Copy the whole listing below exactly.

Working data:

=======

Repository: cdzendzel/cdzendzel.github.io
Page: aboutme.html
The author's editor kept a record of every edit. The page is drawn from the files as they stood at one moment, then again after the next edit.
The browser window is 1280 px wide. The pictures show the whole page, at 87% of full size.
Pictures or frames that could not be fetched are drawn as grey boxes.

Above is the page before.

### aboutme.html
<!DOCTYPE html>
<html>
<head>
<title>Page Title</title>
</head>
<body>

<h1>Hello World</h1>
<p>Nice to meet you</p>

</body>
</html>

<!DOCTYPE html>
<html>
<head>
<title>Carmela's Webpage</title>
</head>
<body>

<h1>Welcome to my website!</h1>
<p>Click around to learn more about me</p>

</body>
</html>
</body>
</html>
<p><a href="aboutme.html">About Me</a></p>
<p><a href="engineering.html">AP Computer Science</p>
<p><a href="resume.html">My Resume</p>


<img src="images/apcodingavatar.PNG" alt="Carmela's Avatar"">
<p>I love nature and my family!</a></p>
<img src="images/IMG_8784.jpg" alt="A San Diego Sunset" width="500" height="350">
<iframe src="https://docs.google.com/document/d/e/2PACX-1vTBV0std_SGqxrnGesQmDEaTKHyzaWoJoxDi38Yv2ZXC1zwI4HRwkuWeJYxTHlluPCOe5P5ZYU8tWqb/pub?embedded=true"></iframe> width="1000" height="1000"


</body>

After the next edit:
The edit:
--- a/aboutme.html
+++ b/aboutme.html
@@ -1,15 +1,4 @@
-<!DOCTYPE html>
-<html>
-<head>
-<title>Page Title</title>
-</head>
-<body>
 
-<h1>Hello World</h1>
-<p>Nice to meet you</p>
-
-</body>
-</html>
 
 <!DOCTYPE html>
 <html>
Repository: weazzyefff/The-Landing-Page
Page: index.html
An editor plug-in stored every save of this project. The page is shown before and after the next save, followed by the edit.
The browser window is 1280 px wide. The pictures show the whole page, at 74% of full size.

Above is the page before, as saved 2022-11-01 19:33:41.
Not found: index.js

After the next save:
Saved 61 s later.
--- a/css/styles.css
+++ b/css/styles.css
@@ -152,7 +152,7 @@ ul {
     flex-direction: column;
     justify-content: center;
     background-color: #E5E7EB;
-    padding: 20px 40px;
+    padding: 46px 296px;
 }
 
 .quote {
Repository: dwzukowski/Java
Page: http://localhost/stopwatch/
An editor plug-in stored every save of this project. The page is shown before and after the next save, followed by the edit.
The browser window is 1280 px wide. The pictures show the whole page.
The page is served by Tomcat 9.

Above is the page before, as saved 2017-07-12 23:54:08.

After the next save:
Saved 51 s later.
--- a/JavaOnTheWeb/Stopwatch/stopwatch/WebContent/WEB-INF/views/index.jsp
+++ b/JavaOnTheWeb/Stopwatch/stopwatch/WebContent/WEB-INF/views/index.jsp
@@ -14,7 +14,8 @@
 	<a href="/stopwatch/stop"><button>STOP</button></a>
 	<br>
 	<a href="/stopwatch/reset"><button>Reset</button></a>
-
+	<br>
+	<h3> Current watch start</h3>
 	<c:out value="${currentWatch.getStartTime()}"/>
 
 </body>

=======

Exercise solution:
Repository: cdzendzel/cdzendzel.github.io
Page: aboutme.html
The author's editor kept a record of every edit. The page is drawn from the files as they stood at one moment, then again after the next edit.
The browser window is 1280 px wide. The pictures show the whole page, at 87% of full size.
Pictures or frames that could not be fetched are drawn as grey boxes.

Above is the page before.

### aboutme.html
<!DOCTYPE html>
<html>
<head>
<title>Page Title</title>
</head>
<body>

<h1>Hello World</h1>
<p>Nice to meet you</p>

</body>
</html>

<!DOCTYPE html>
<html>
<head>
<title>Carmela's Webpage</title>
</head>
<body>

<h1>Welcome to my website!</h1>
<p>Click around to learn more about me</p>

</body>
</html>
</body>
</html>
<p><a href="aboutme.html">About Me</a></p>
<p><a href="engineering.html">AP Computer Science</p>
<p><a href="resume.html">My Resume</p>


<img src="images/apcodingavatar.PNG" alt="Carmela's Avatar"">
<p>I love nature and my family!</a></p>
<img src="images/IMG_8784.jpg" alt="A San Diego Sunset" width="500" height="350">
<iframe src="https://docs.google.com/document/d/e/2PACX-1vTBV0std_SGqxrnGesQmDEaTKHyzaWoJoxDi38Yv2ZXC1zwI4HRwkuWeJYxTHlluPCOe5P5ZYU8tWqb/pub?embedded=true"></iframe> width="1000" height="1000"


</body>

After the next edit:
The edit:
--- a/aboutme.html
+++ b/aboutme.html
@@ -1,15 +1,4 @@
-<!DOCTYPE html>
-<html>
-<head>
-<title>Page Title</title>
-</head>
-<body>
 
-<h1>Hello World</h1>
-<p>Nice to meet you</p>
-
-</body>
-</html>
 
 <!DOCTYPE html>
 <html>
Repository: weazzyefff/The-Landing-Page
Page: index.html
An editor plug-in stored every save of this project. The page is shown before and after the next save, followed by the edit.
The browser window is 1280 px wide. The pictures show the whole page, at 74% of full size.

Above is the page before, as saved 2022-11-01 19:33:41.
Not found: index.js

After the next save:
Saved 61 s later.
--- a/css/styles.css
+++ b/css/styles.css
@@ -152,7 +152,7 @@ ul {
     flex-direction: column;
     justify-content: center;
     background-color: #E5E7EB;
-    padding: 20px 40px;
+    padding: 46px 296px;
 }
 
 .quote {
Repository: dwzukowski/Java
Page: http://localhost/stopwatch/
An editor plug-in stored every save of this project. The page is shown before and after the next save, followed by the edit.
The browser window is 1280 px wide. The pictures show the whole page.
The page is served by Tomcat 9.

Above is the page before, as saved 2017-07-12 23:54:08.

After the next save:
Saved 51 s later.
--- a/JavaOnTheWeb/Stopwatch/stopwatch/WebContent/WEB-INF/views/index.jsp
+++ b/JavaOnTheWeb/Stopwatch/stopwatch/WebContent/WEB-INF/views/index.jsp
@@ -14,7 +14,8 @@
 	<a href="/stopwatch/stop"><button>STOP</button></a>
 	<br>
 	<a href="/stopwatch/reset"><button>Reset</button></a>
-
+	<br>
+	<h3> Current watch start</h3>
 	<c:out value="${currentWatch.getStartTime()}"/>
 
 </body>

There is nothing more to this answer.